■ **WORK INSTRUCTION**:
Please find every line below that includes "color" and report how many there are. Nothing else is needed.

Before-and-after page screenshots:
= Beginning of Section =

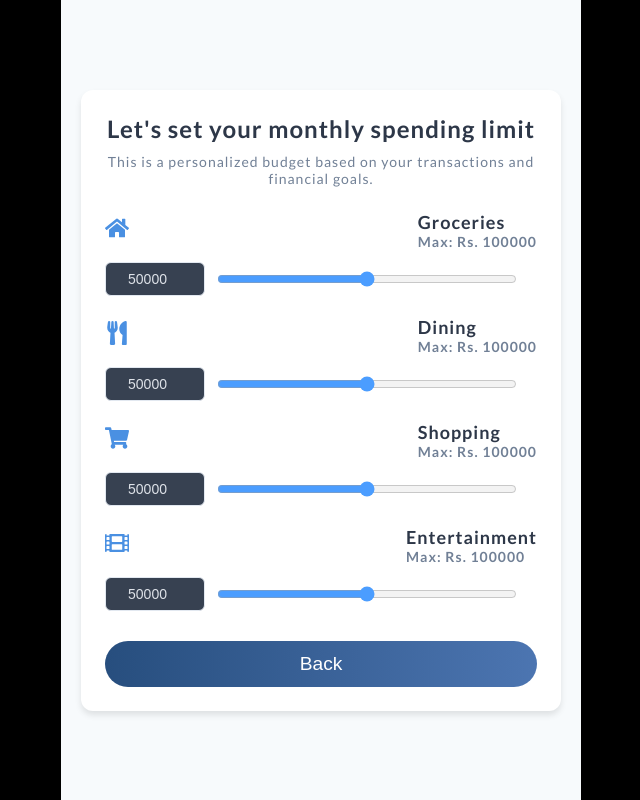
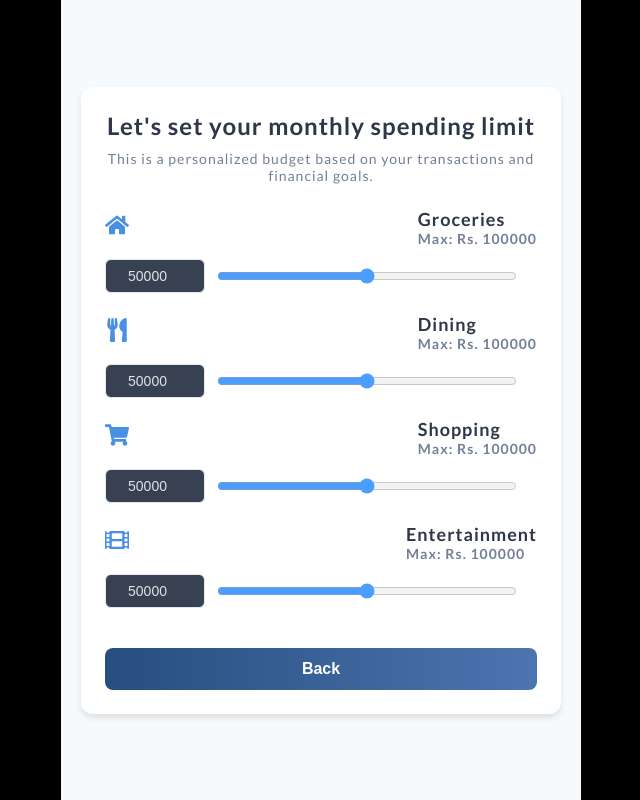
Before and after one commit to mariamaju/FINApp-frontend, a React (Create React App) app: page /budget-setting in a window 1280 px wide. In both pictures the pointer is over the button "Back". Shown: the whole page, without its empty margins (319-959 px from the left). Built offline with nearby package versions, Linux system fonts and the light colour scheme.

Commit message:
frontend modified 31/3

```diff
--- a/src/components/BudgetSetting.css
+++ b/src/components/BudgetSetting.css
@@ -111,13 +111,11 @@
     cursor: pointer;
 }
 
-
-
-
-.submit-button {
+/* Back Button Styles */
+.back-button {
     width: 100%;
     padding: 12px;
-    background-color: #38a169;
+    background-color: #4a90e2;
     color: white;
     font-size: 16px;
     font-weight: 600;
@@ -128,6 +126,6 @@
     transition: background-color 0.3s;
 }
 
-.submit-button:hover {
-    background-color: #2f855a;
+.back-button:hover {
+    background-color: #357abd;
 }
```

= End of Section =

■ **TASK RESULT**:
6